In terms of technological sovereignty, he sees the EU as a leading player in its own right, in particular in the contested area of 5G. ‘European industries produce, deploy and export leading-edge and – from ENISA’s perspective – above all trusted technologies, and continue to build-up their own supporting ecosystems.’ He stresses that the 5G Toolbox experience shows that the EU needs to define and stick to its own path, rather than standing between other forces. ‘The certification of 5G networks is but one of the actions the EU is already engaged in to mitigate the cybersecurity risks of the 5G technology. Such a coordinated approach of the EU in cybersecurity is an essential strength in this area and a global benchmark. Maintaining a strong resolve to keep cybersecurity a priority will be beneficial for the EU not only in the long run but equally in the short and medium run.’
Overall, Lepassaar stresses, ENISA’s main focus remains EU-domestic, knowing that cybersecurity does not stop at national or EU borders. This is why external cyber capacity building is high on the EU agenda, with several multimillion euro projects currently being implemented worldwide. In 2018 the EU even funded development of Operational Guidance for international cooperation on cyber capacity building. Development of an EU External Cyber Capacity Building Agenda and setting up a Cyber Capacity Building Board are part of the EU’s new cybersecurity strategy adopted in December 2020. ENISA’s core mandate and range of activities have focused more on the EU and less on external engagements. According to Lepassaar, ‘it is possible for ENISA to support the EU’s external policies and projects, but only where this makes sense and does not deviate from the Agency’s core mandate’. It is something that ENISA’s Management Board will need to decide upon.
In general, Lepassaar does not seem too worried about the impact of geopolitics on cybersecurity. He notes with satisfaction that there is a broad consensus among Member States and across all political parties that a more cybersecure EU is a better EU overall. Despite the highly diverse picture within the EU in terms of cybersecurity capacities, everyone seems to be on the same page when it comes to securing Europe. European unity might be a challenge for many policy areas, but this is less the case for cybersecurity, from what Lepassaar tells me.

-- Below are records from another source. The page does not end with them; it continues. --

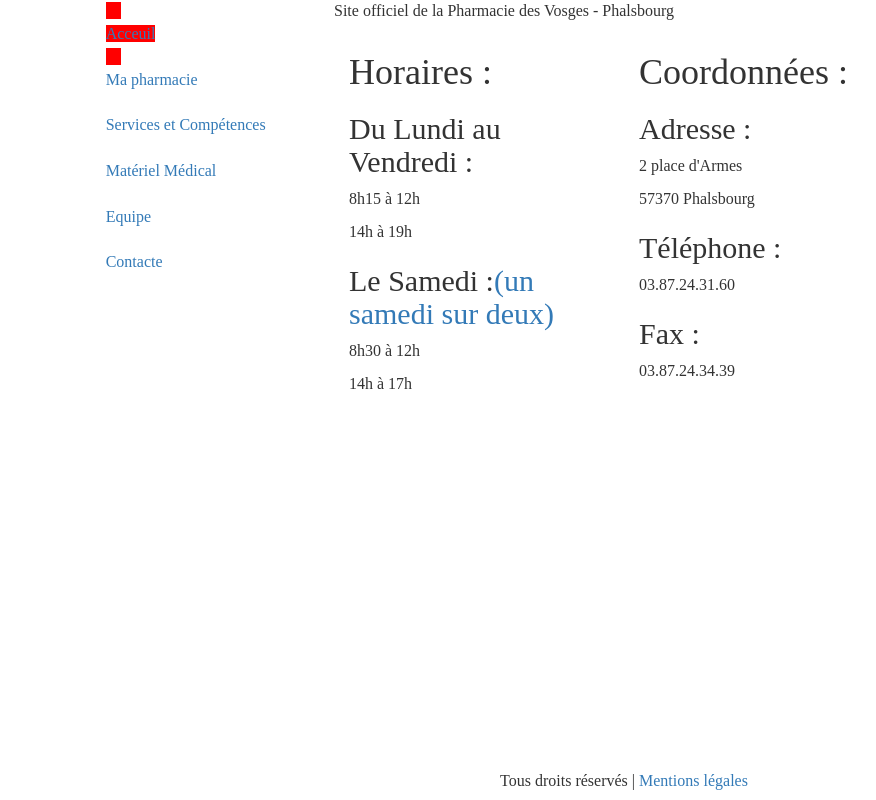
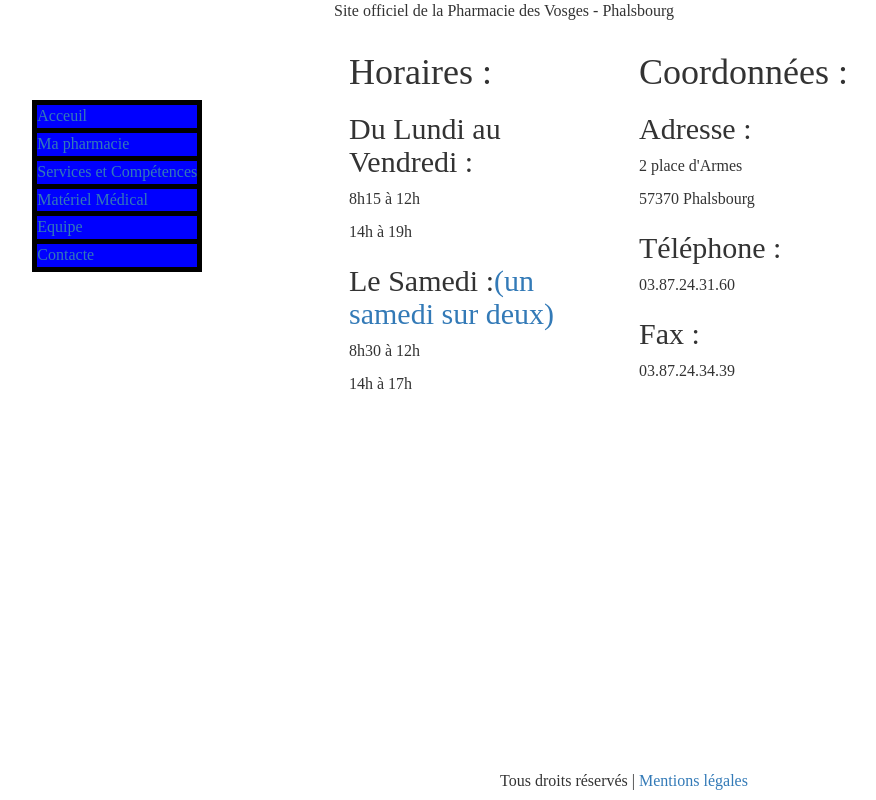
Before and after one commit to PharmacieDesVosges/PharmacieDesVosges.github.io, a plain HTML site: page index.html at #/Accueil in a window 1280 px wide. Shown: the whole page, without its empty margins (16-892 px from the left). Drawn offline with Linux system fonts and the light colour scheme.

Commit message:
still working

```diff
--- a/css/accueil.css
+++ b/css/accueil.css
@@ -0,0 +1,3 @@
+container-fluid{
+    width:100%;
+}
--- a/css/index.css
+++ b/css/index.css
@@ -14,15 +14,27 @@ body>div{
     display: table-row;
 }
 
-body>div>border>div{
-    vertical-align: middle;
-    barground:GREEN;
-
+body>div>border{
+    position: fixed;
 }
 
-body>div>border>div>cln:nth-of-type(1){
-    margin-top: 1000px;
-    background:RED;
+body>div>border>div{
+    margin-top: 100px;
+    baground:red;
+}
+
+body>div>border>div>div{
+    background:blue;
+    width:100%;
+}
+
+table{
+    border-collapse: collapse;
+}
+
+td{
+    box-sizing: border-box;
+    border: 5px solid black;
 }
 
 body>footer{
--- a/index.html
+++ b/index.html
@@ -23,30 +23,21 @@
 <body class="ng-scope" ng-app="ctrlr">
     <div class="row">
         <border class="containter-fluid">
-            <div class="col-sm-offset-1 col-sm-2">
-
-                <cln class="container-fluid">
-                    <a href="#Accueil">Acceuil</a>
-                </cln>
-                <cln class="container-fluid">
-                    <a href="#MaPharmacie">Ma pharmacie</a>
-                </cln>
-                <cln class="container-fluid">
-                    <a href="#ServicesetCompetences">Services et Compétences</a>
-                </cln>
-                <cln class="container-fluid">
-                    <a href="#MaterielMedical">Matériel Médical</a>
-                </cln>
-                <cln class="container-fluid">
-                    <a href="#Equipe">Equipe</a>
-                </cln>
-                <cln class="container-fluid">
-                    <a href="#Equipe">Contacte</a>
-                </cln>
+            <div class="col-sm-offset-2 col-sm-12">
+                <div class="row">
+                <table>
+                    <tr><td><a href="#Accueil">Acceuil</a></td></tr>
+                    <tr><td><a href="#MaPharmacie">Ma pharmacie</a></td></tr>
+                    <tr><td><a href="#ServicesetCompetences">Services et Compétences</a></td></tr>
+                    <tr><td><a href="#MaterielMedical">Matériel Médical</a></td></tr>
+                    <tr><td><a href="#Equipe">Equipe</a></td></tr>
+                    <tr><td><a href="#Contacte">Contacte</a></td></tr>
+                </table>
+                </div>
             </div>
         </border>
         <section class="containter-fluid">
-            <div class="col-sm-6">
+            <div class="col-sm-offset-3 col-sm-6">
                 <div ng-view></div>
             </div>
         </section>
```
Also changed, not shown: template/accueil.html (+1 -0 lines).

As we reach the end of our discussion, I am struck by Lepassaar’s optimism about the direction in which things are heading. Is there anything on his wish list for the coming years: more money, more people, more competences? He tells me ‘ENISA should remain open and flexible to respond to the needs of EU institutions and Member States wherever it can add value and strengthen cybersecurity in and for the EU’: a perfect diplomatic answer for someone leading a European agency in an area that requires a lot of diplomacy.
Thumbnail image: Credits to Jakob Braun on Unsplash
About the Author
Nathalie van Raemdonck
Nathalie van Raemdonck is a doctoral researcher at the Vrije Universiteit Brussels where she focuses on platform governance, the organic spread of misinformation and online radicalization. Prior to joining academia, she was an Associate Analyst at the EU Institute for Security Studies and worked at the Centre for Cybersecurity Belgium and the Cyber Emergency Response Team. Follow her on Twitter @eilah_tan